__The problem__:
Print the lines that start the entries and continue through the one holding "version 1 of", please, exactly and with the pictures omitted.

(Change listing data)
○ ○ ○

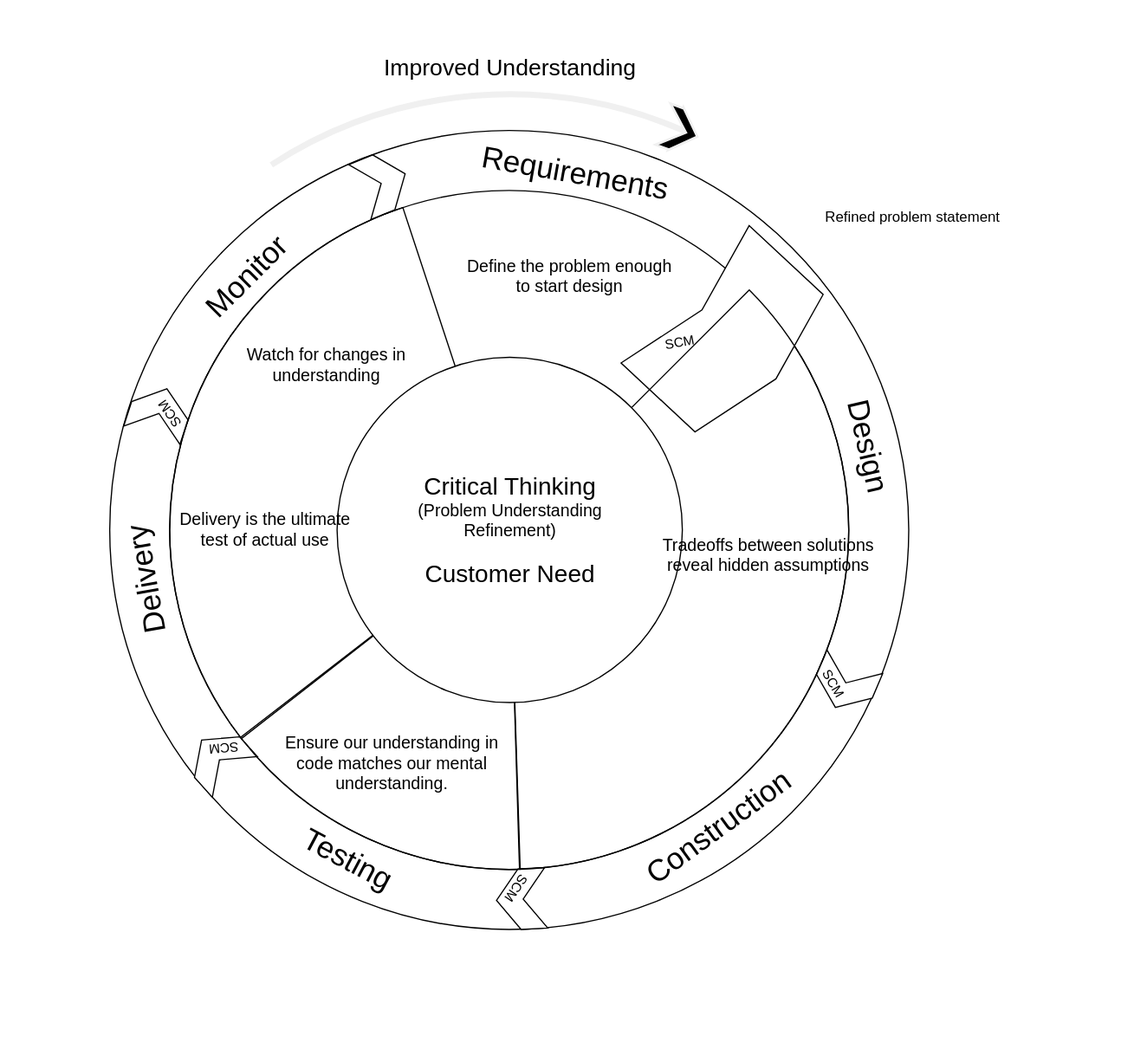
Earlier version of the draw.io export post-media/SWEBOK/problem-refinement-cycle.drawio.svg (farlee2121/DevEssentialsBlog). Source tidied: cells renumbered, new cells last; positions are measured from the earlier drawing's top-left corner, leaving out a move shared by most shapes.
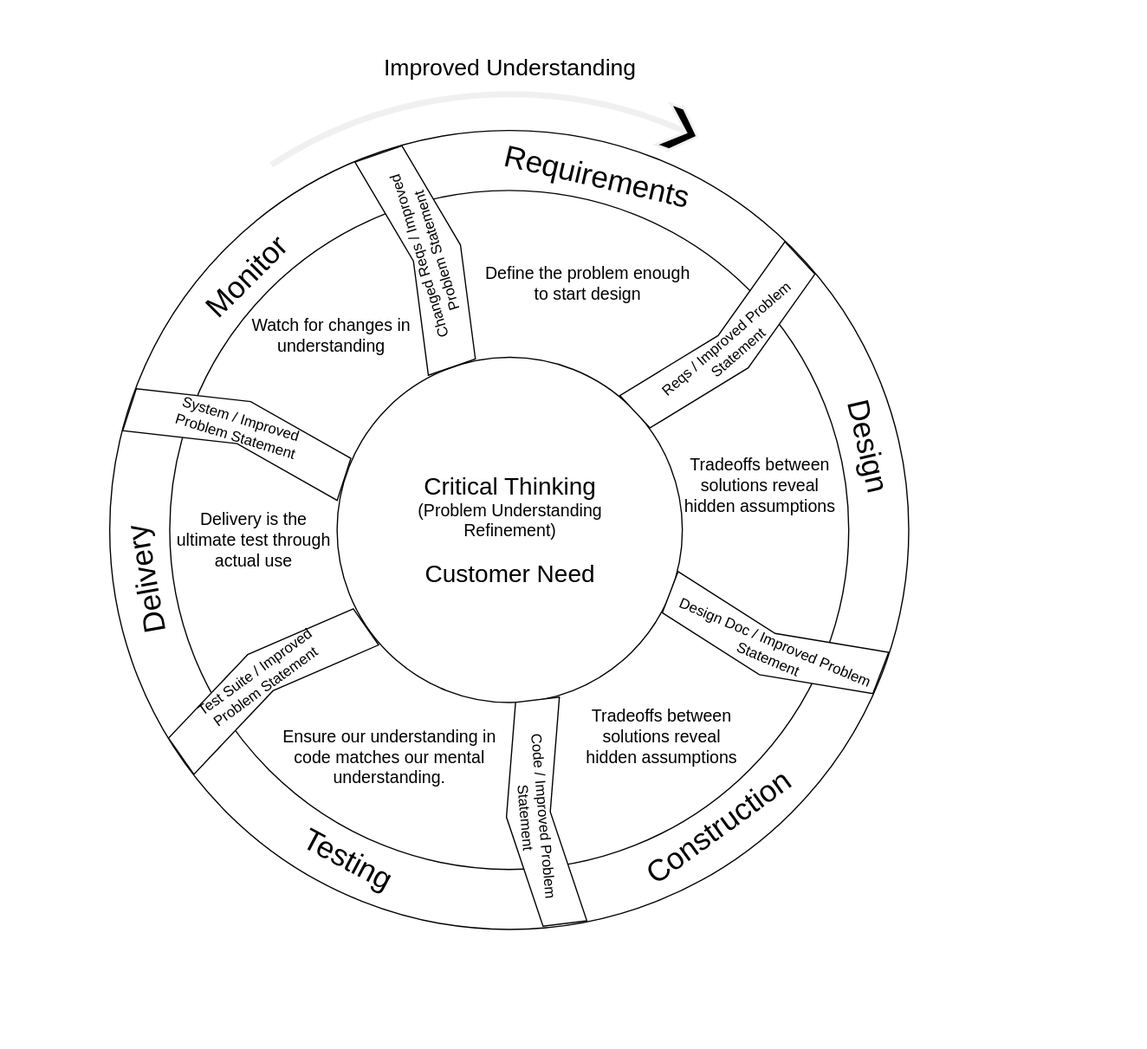
Later version of the same file.

Commit message:
version 1 of lifecycle problem refinement diagram

What changed in the source:
```diff
@@ -20,8 +20,8 @@
     <mxCell id="7" style="ellipse;whiteSpace=wrap;html=1;fillOpacity=100;labelPadding=0;" parent="1" vertex="1">
       <mxGeometry x="80.5" y="110.5" width="560" height="560" as="geometry" />
     </mxCell>
-    <mxCell id="8" value="&lt;font style=&quot;font-size: 25px&quot;&gt;Requirements&lt;/font&gt;" style="text;html=1;align=center;verticalAlign=middle;strokeColor=none;rotation=10;" parent="1" vertex="1">
-      <mxGeometry x="330.4" y="85" width="170" height="20" as="geometry" />
+    <mxCell id="8" value="&lt;font style=&quot;font-size: 25px&quot;&gt;Requirements&lt;/font&gt;" style="text;html=1;align=center;verticalAlign=middle;strokeColor=none;rotation=13;" parent="1" vertex="1">
+      <mxGeometry x="348.4" y="88" width="170" height="20" as="geometry" />
     </mxCell>
     <mxCell id="9" value="&lt;span style=&quot;font-size: 25px;&quot;&gt;Design&lt;/span&gt;" style="text;html=1;align=center;verticalAlign=middle;strokeColor=none;rotation=77;fontSize=25;" parent="1" vertex="1">
       <mxGeometry x="613" y="301" width="90" height="40" as="geometry" />
@@ -41,66 +41,6 @@
     <mxCell id="14" value="&lt;font style=&quot;font-size: 29px&quot;&gt;&lt;br&gt;&lt;/font&gt;" style="text;html=1;align=center;verticalAlign=middle;strokeColor=none;" parent="1" vertex="1">
       <mxGeometry x="362.9" y="386.9" width="20" height="30" as="geometry" />
     </mxCell>
-    <mxCell id="15" style="group;" parent="1" vertex="1">
-      <mxGeometry x="463" y="131" width="160" height="200" as="geometry" />
-    </mxCell>
-    <mxCell id="16" style="html=1;shadow=0;dashed=0;align=center;verticalAlign=middle;shape=mxgraph.arrows2.arrow;dy=0;dx=19;notch=19;fontSize=10;rotation=43;strokeColor=#000000;" parent="15" vertex="1">
-      <mxGeometry x="28.8" y="22.5" width="102.4" height="155" as="geometry" />
-    </mxCell>
-    <mxCell id="17" value="&lt;font style=&quot;font-size: 11px&quot;&gt;SCM&lt;/font&gt;" style="text;html=1;align=center;verticalAlign=middle;strokeColor=none;fontSize=10;rotation=-10;" parent="15" vertex="1">
-      <mxGeometry x="17.7" y="95.1" width="40" height="20" as="geometry" />
-    </mxCell>
-    <mxCell id="18" style="group;rotation=70;" parent="1" vertex="1">
-      <mxGeometry x="605" y="486" width="64.1" height="64.5" as="geometry" />
-    </mxCell>
-    <mxCell id="19" style="html=1;shadow=0;dashed=0;align=center;verticalAlign=middle;shape=mxgraph.arrows2.arrow;dy=0;dx=19;notch=19;fontSize=10;rotation=113;strokeColor=#000000;" parent="18" vertex="1">
-      <mxGeometry x="12" y="7" width="41" height="50" as="geometry" />
-    </mxCell>
-    <mxCell id="20" value="&lt;font style=&quot;font-size: 11px&quot;&gt;SCM&lt;/font&gt;" style="text;html=1;align=center;verticalAlign=middle;strokeColor=none;fontSize=10;rotation=60;" parent="18" vertex="1">
-      <mxGeometry x="3" y="21" width="40" height="20" as="geometry" />
-    </mxCell>
-    <mxCell id="21" style="group;rotation=134;" parent="1" vertex="1">
-      <mxGeometry x="338" y="663" width="64.1" height="64.5" as="geometry" />
-    </mxCell>
-    <mxCell id="22" style="html=1;shadow=0;dashed=0;align=center;verticalAlign=middle;shape=mxgraph.arrows2.arrow;dy=0;dx=19;notch=19;fontSize=10;strokeColor=#000000;rotation=177;" parent="21" vertex="1">
-      <mxGeometry x="12" y="7" width="41" height="50" as="geometry" />
-    </mxCell>
-    <mxCell id="23" value="&lt;font style=&quot;font-size: 11px&quot;&gt;SCM&lt;/font&gt;" style="text;html=1;align=center;verticalAlign=middle;strokeColor=none;fontSize=10;rotation=124;" parent="21" vertex="1">
-      <mxGeometry x="9" y="13" width="40" height="20" as="geometry" />
-    </mxCell>
-    <mxCell id="24" style="group;rotation=-175;" parent="1" vertex="1">
-      <mxGeometry x="88" y="547" width="64.1" height="64.5" as="geometry" />
-    </mxCell>
-    <mxCell id="25" style="html=1;shadow=0;dashed=0;align=center;verticalAlign=middle;shape=mxgraph.arrows2.arrow;dy=0;dx=19;notch=19;fontSize=10;strokeColor=#000000;rotation=-132;" parent="24" vertex="1">
-      <mxGeometry x="12" y="7" width="41" height="50" as="geometry" />
-    </mxCell>
-    <mxCell id="26" value="&lt;font style=&quot;font-size: 11px&quot;&gt;SCM&lt;/font&gt;" style="text;html=1;align=center;verticalAlign=middle;strokeColor=none;fontSize=10;rotation=-185;" parent="24" vertex="1">
-      <mxGeometry x="18" y="14" width="40" height="20" as="geometry" />
-    </mxCell>
-    <mxCell id="27" style="group;rotation=-115;" parent="1" vertex="1">
-      <mxGeometry x="40" y="262" width="63" height="63" as="geometry" />
-    </mxCell>
-    <mxCell id="28" style="html=1;shadow=0;dashed=0;align=center;verticalAlign=middle;shape=mxgraph.arrows2.arrow;dy=0;dx=19;notch=19;fontSize=10;strokeColor=#000000;rotation=-72;" parent="27" vertex="1">
-      <mxGeometry x="11.8" y="6.8" width="40.3" height="48.8" as="geometry" />
-    </mxCell>
-    <mxCell id="29" value="&lt;font style=&quot;font-size: 11px&quot;&gt;SCM&lt;/font&gt;" style="text;html=1;align=center;verticalAlign=middle;strokeColor=none;fontSize=10;rotation=-125;" parent="27" vertex="1">
-      <mxGeometry x="21.6" y="23.4" width="40" height="20" as="geometry" />
-    </mxCell>
-    <mxCell id="30" style="group;rotation=-65;" parent="1" vertex="1">
-      <mxGeometry x="224" y="73" width="63" height="63" as="geometry" />
-    </mxCell>
-    <mxCell id="31" style="html=1;shadow=0;dashed=0;align=center;verticalAlign=middle;shape=mxgraph.arrows2.arrow;dy=0;dx=19;notch=19;fontSize=10;strokeColor=#000000;rotation=-22;" parent="30" vertex="1">
-      <mxGeometry x="11.8" y="6.8" width="40.3" height="48.8" as="geometry" />
-    </mxCell>
-    <mxCell id="32" style="verticalLabelPosition=bottom;verticalAlign=top;html=1;shape=mxgraph.basic.pie;startAngle=0.125;endAngle=0.4948677492611261;fillColor=none;" parent="1" vertex="1">
-      <mxGeometry x="80.5" y="110.5" width="560" height="560" as="geometry" />
-    </mxCell>
-    <mxCell id="33" style="verticalLabelPosition=bottom;verticalAlign=top;html=1;shape=mxgraph.basic.pie;startAngle=0.6453511296115821;endAngle=0.9492697501605719;fillColor=none;" parent="1" vertex="1">
-      <mxGeometry x="80.5" y="110.5" width="560" height="560" as="geometry" />
-    </mxCell>
-    <mxCell id="34" style="verticalLabelPosition=bottom;verticalAlign=top;html=1;shape=mxgraph.basic.pie;startAngle=0.49517859836408784;endAngle=0.6446487157637816;fillColor=none;" parent="1" vertex="1">
-      <mxGeometry x="80.5" y="110.5" width="560" height="560" as="geometry" />
-    </mxCell>
     <mxCell id="35" style="group;" parent="1" vertex="1">
       <mxGeometry x="207.4" y="248.1" width="306.3" height="284.8" as="geometry" />
     </mxCell>
@@ -110,26 +50,86 @@
     <mxCell id="37" value="&lt;font style=&quot;font-size: 20px&quot;&gt;Critical Thinking&amp;nbsp;&lt;/font&gt;&lt;br&gt;&lt;font style=&quot;font-size: 14px&quot;&gt;(Problem Understanding&lt;br&gt;Refinement)&lt;br&gt;&lt;/font&gt;&lt;br&gt;&lt;font style=&quot;font-size: 20px&quot;&gt;Customer Need&lt;/font&gt;" style="ellipse;whiteSpace=wrap;html=1;" parent="35" vertex="1">
       <mxGeometry x="11.2" width="284.8" height="284.8" as="geometry" />
     </mxCell>
-    <mxCell id="38" value="Refined problem statement" style="text;html=1;align=center;verticalAlign=middle;strokeColor=none;" parent="1" vertex="1">
-      <mxGeometry x="613" y="123.3" width="160" height="20" as="geometry" />
-    </mxCell>
     <mxCell id="39" value="&lt;font style=&quot;font-size: 19px&quot;&gt;Improved Understanding&lt;/font&gt;" style="text;html=1;align=center;verticalAlign=middle;strokeColor=none;" parent="1" vertex="1">
       <mxGeometry x="250.5" y="0.2" width="220" height="20" as="geometry" />
     </mxCell>
     <mxCell id="40" value="&lt;font style=&quot;font-size: 14px&quot;&gt;Define the problem enough&lt;br&gt;&amp;nbsp;to start design&lt;/font&gt;" style="text;html=1;align=center;verticalAlign=middle;strokeColor=none;" parent="1" vertex="1">
-      <mxGeometry x="320.5" y="161" width="180" height="40" as="geometry" />
+      <mxGeometry x="335.5" y="167" width="180" height="40" as="geometry" />
     </mxCell>
-    <mxCell id="41" value="&lt;span style=&quot;font-size: 14px&quot;&gt;Tradeoffs between solutions&lt;br&gt;&amp;nbsp;reveal hidden assumptions&lt;/span&gt;" style="text;html=1;align=center;verticalAlign=middle;strokeColor=none;" parent="1" vertex="1">
-      <mxGeometry x="479.1" y="391" width="190" height="40" as="geometry" />
+    <mxCell id="41" value="&lt;span style=&quot;font-size: 14px&quot;&gt;Tradeoffs between&lt;br&gt;&amp;nbsp;solutions reveal&lt;br&gt;&amp;nbsp;hidden assumptions&lt;/span&gt;" style="text;html=1;align=center;verticalAlign=middle;strokeColor=none;" parent="1" vertex="1">
+      <mxGeometry x="497" y="328.5" width="140" height="50" as="geometry" />
     </mxCell>
     <mxCell id="42" value="&lt;div style=&quot;text-align: center&quot;&gt;&lt;span style=&quot;font-size: 14px&quot;&gt;&lt;font face=&quot;helvetica&quot;&gt;Ensure our understanding in code matches our mental understanding.&lt;br&gt;&lt;br&gt;&lt;/font&gt;&lt;/span&gt;&lt;/div&gt;" style="text;whiteSpace=wrap;html=1;" parent="1" vertex="1">
-      <mxGeometry x="162.9" y="550.5" width="200" height="70" as="geometry" />
+      <mxGeometry x="160.9" y="545.5" width="200" height="70" as="geometry" />
     </mxCell>
-    <mxCell id="43" value="&lt;div style=&quot;text-align: center&quot;&gt;&lt;span style=&quot;font-size: 14px&quot;&gt;&lt;font face=&quot;helvetica&quot;&gt;Delivery is the ultimate&lt;/font&gt;&lt;/span&gt;&lt;/div&gt;&lt;div style=&quot;text-align: center&quot;&gt;&lt;span style=&quot;font-size: 14px&quot;&gt;&lt;font face=&quot;helvetica&quot;&gt;&amp;nbsp;test of actual use&lt;/font&gt;&lt;/span&gt;&lt;/div&gt;" style="text;whiteSpace=wrap;html=1;" parent="1" vertex="1">
-      <mxGeometry x="87" y="366.9" width="156" height="70" as="geometry" />
+    <mxCell id="43" value="&lt;div style=&quot;text-align: center&quot;&gt;&lt;span style=&quot;font-size: 14px&quot;&gt;&lt;font face=&quot;helvetica&quot;&gt;Delivery is the&lt;/font&gt;&lt;/span&gt;&lt;/div&gt;&lt;div style=&quot;text-align: center&quot;&gt;&lt;span style=&quot;font-size: 14px&quot;&gt;&lt;font face=&quot;helvetica&quot;&gt;&amp;nbsp;ultimate&amp;nbsp;&lt;/font&gt;&lt;/span&gt;&lt;span style=&quot;font-family: &amp;#34;helvetica&amp;#34; ; font-size: 14px&quot;&gt;test through actual use&lt;/span&gt;&lt;/div&gt;" style="text;whiteSpace=wrap;html=1;" parent="1" vertex="1">
+      <mxGeometry x="71" y="366.9" width="156" height="70" as="geometry" />
     </mxCell>
     <mxCell id="44" value="&lt;div style=&quot;text-align: center&quot;&gt;&lt;font face=&quot;helvetica&quot;&gt;&lt;span style=&quot;font-size: 14px&quot;&gt;Watch for changes in understanding&lt;/span&gt;&lt;/font&gt;&lt;/div&gt;" style="text;whiteSpace=wrap;html=1;" parent="1" vertex="1">
-      <mxGeometry x="131" y="231" width="156" height="70" as="geometry" />
+      <mxGeometry x="135" y="207" width="156" height="70" as="geometry" />
     </mxCell>
+    <mxCell id="15" style="group;fontColor=#FFFFFF;rotation=4;" parent="1" vertex="1">
+      <mxGeometry x="484" y="120.5" width="205" height="250" as="geometry" />
+    </mxCell>
+    <mxCell id="45" style="group;rotation=4;" parent="15" vertex="1">
+      <mxGeometry x="-29" y="29" width="234" height="183.4" as="geometry" />
+    </mxCell>
+    <mxCell id="16" style="html=1;shadow=0;dashed=0;align=center;verticalAlign=middle;shape=mxgraph.arrows2.arrow;dy=0;dx=19;notch=19;fontSize=10;rotation=47;strokeColor=#000000;fillColor=#FFFFFF;fontColor=#000000;" parent="45" vertex="1">
+      <mxGeometry x="56" y="-6" width="55.4" height="186" as="geometry" />
+    </mxCell>
+    <mxCell id="17" value="&lt;font style=&quot;font-size: 12px&quot;&gt;Reqs / Improved Problem&lt;br&gt;&amp;nbsp;Statement&lt;/font&gt;" style="text;html=1;align=center;verticalAlign=middle;strokeColor=none;fontSize=10;rotation=-41;fontColor=#000000;" parent="45" vertex="1">
+      <mxGeometry x="14" y="74" width="150" height="30" as="geometry" />
+    </mxCell>
+    <mxCell id="46" style="group;fontColor=#FFFFFF;rotation=-62;" parent="1" vertex="1">
+      <mxGeometry x="232.9" y="23.2" width="165" height="250" as="geometry" />
+    </mxCell>
+    <mxCell id="47" style="group;rotation=-62;" parent="46" vertex="1">
+      <mxGeometry x="-21" y="48" width="186" height="187.3" as="geometry" />
+    </mxCell>
+    <mxCell id="48" style="html=1;shadow=0;dashed=0;align=center;verticalAlign=middle;shape=mxgraph.arrows2.arrow;dy=0;dx=19;notch=19;fontSize=10;rotation=-19;strokeColor=#000000;fillColor=#FFFFFF;fontColor=#000000;" parent="47" vertex="1">
+      <mxGeometry x="50" y="1" width="60" height="186" as="geometry" />
+    </mxCell>
+    <mxCell id="49" value="&lt;font style=&quot;font-size: 12px&quot;&gt;Changed Reqs / Improved&lt;br&gt;&amp;nbsp;Problem&amp;nbsp;Statement&lt;/font&gt;" style="text;html=1;align=center;verticalAlign=middle;strokeColor=none;fontSize=10;rotation=-107;fontColor=#000000;flipH=0;flipV=1;" parent="47" vertex="1">
+      <mxGeometry x="2" y="77" width="160" height="30" as="geometry" />
+    </mxCell>
+    <mxCell id="50" style="group;rotation=68;" parent="1" vertex="1">
+      <mxGeometry x="486" y="399" width="186" height="183.4" as="geometry" />
+    </mxCell>
+    <mxCell id="51" style="html=1;shadow=0;dashed=0;align=center;verticalAlign=middle;shape=mxgraph.arrows2.arrow;dy=0;dx=19;notch=19;fontSize=10;rotation=111;strokeColor=#000000;fillColor=#FFFFFF;fontColor=#000000;" parent="50" vertex="1">
+      <mxGeometry x="63" y="-8" width="55.4" height="186" as="geometry" />
+    </mxCell>
+    <mxCell id="52" value="&lt;font style=&quot;font-size: 12px&quot;&gt;Design Doc / Improved Problem&lt;br&gt;&amp;nbsp;Statement&lt;/font&gt;" style="text;html=1;align=center;verticalAlign=middle;strokeColor=none;fontSize=10;rotation=23;fontColor=#000000;" parent="50" vertex="1">
+      <mxGeometry x="-4" y="76" width="190" height="30" as="geometry" />
+    </mxCell>
+    <mxCell id="53" style="group;rotation=130;" parent="1" vertex="1">
+      <mxGeometry x="291" y="533" width="177.1" height="183.4" as="geometry" />
+    </mxCell>
+    <mxCell id="54" style="html=1;shadow=0;dashed=0;align=center;verticalAlign=middle;shape=mxgraph.arrows2.arrow;dy=0;dx=19;notch=19;fontSize=10;rotation=173;strokeColor=#000000;fillColor=#FFFFFF;fontColor=#000000;" parent="53" vertex="1">
+      <mxGeometry x="67" y="-2" width="55.4" height="186" as="geometry" />
+    </mxCell>
+    <mxCell id="55" value="&lt;font style=&quot;font-size: 12px&quot;&gt;Code / Improved Problem&lt;br&gt;&amp;nbsp;Statement&lt;/font&gt;" style="text;html=1;align=center;verticalAlign=middle;strokeColor=none;fontSize=10;rotation=85;fontColor=#000000;" parent="53" vertex="1">
+      <mxGeometry x="16" y="79" width="150" height="30" as="geometry" />
+    </mxCell>
+    <mxCell id="56" value="&lt;span style=&quot;font-size: 14px&quot;&gt;Tradeoffs between&lt;br&gt;&amp;nbsp;solutions reveal&lt;br&gt;&amp;nbsp;hidden assumptions&lt;/span&gt;" style="text;html=1;align=center;verticalAlign=middle;strokeColor=none;" parent="1" vertex="1">
+      <mxGeometry x="416" y="536" width="140" height="50" as="geometry" />
+    </mxCell>
+    <mxCell id="57" style="group;rotation=-168;" parent="1" vertex="1">
+      <mxGeometry x="68" y="419" width="177.1" height="183.4" as="geometry" />
+    </mxCell>
+    <mxCell id="58" style="html=1;shadow=0;dashed=0;align=center;verticalAlign=middle;shape=mxgraph.arrows2.arrow;dy=0;dx=19;notch=19;fontSize=10;rotation=-125;strokeColor=#000000;fillColor=#FFFFFF;fontColor=#000000;" parent="57" vertex="1">
+      <mxGeometry x="65" y="4" width="55.4" height="186" as="geometry" />
+    </mxCell>
+    <mxCell id="59" value="&lt;font style=&quot;font-size: 12px&quot;&gt;Test Suite / Improved&lt;br&gt;&amp;nbsp;Problem Statement&lt;/font&gt;" style="text;html=1;align=center;verticalAlign=middle;strokeColor=none;fontSize=10;rotation=-36;fontColor=#000000;" parent="57" vertex="1">
+      <mxGeometry x="22" y="80" width="130" height="30" as="geometry" />
+    </mxCell>
+    <mxCell id="60" style="group;rotation=-115;" parent="1" vertex="1">
+      <mxGeometry x="52" y="213" width="177.1" height="183.4" as="geometry" />
+    </mxCell>
+    <mxCell id="61" style="html=1;shadow=0;dashed=0;align=center;verticalAlign=middle;shape=mxgraph.arrows2.arrow;dy=0;dx=19;notch=19;fontSize=10;rotation=-72;strokeColor=#000000;fillColor=#FFFFFF;fontColor=#000000;" parent="60" vertex="1">
+      <mxGeometry x="59" y="5" width="55.4" height="186" as="geometry" />
+    </mxCell>
+    <mxCell id="62" value="&lt;font style=&quot;font-size: 12px&quot;&gt;System / Improved &lt;br&gt;Problem&amp;nbsp;Statement&lt;/font&gt;" style="text;html=1;align=center;verticalAlign=middle;strokeColor=none;fontSize=10;rotation=17;fontColor=#000000;" parent="60" vertex="1">
+      <mxGeometry x="25" y="78" width="120" height="30" as="geometry" />
+    </mxCell>
   </root>
 </mxGraphModel>
```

○ ○ ○

__Reply to the task__:
Earlier version of the draw.io export post-media/SWEBOK/problem-refinement-cycle.drawio.svg (farlee2121/DevEssentialsBlog). Source tidied: cells renumbered, new cells last; positions are measured from the earlier drawing's top-left corner, leaving out a move shared by most shapes.
Later version of the same file.

Commit message:
version 1 of lifecycle problem refinement diagram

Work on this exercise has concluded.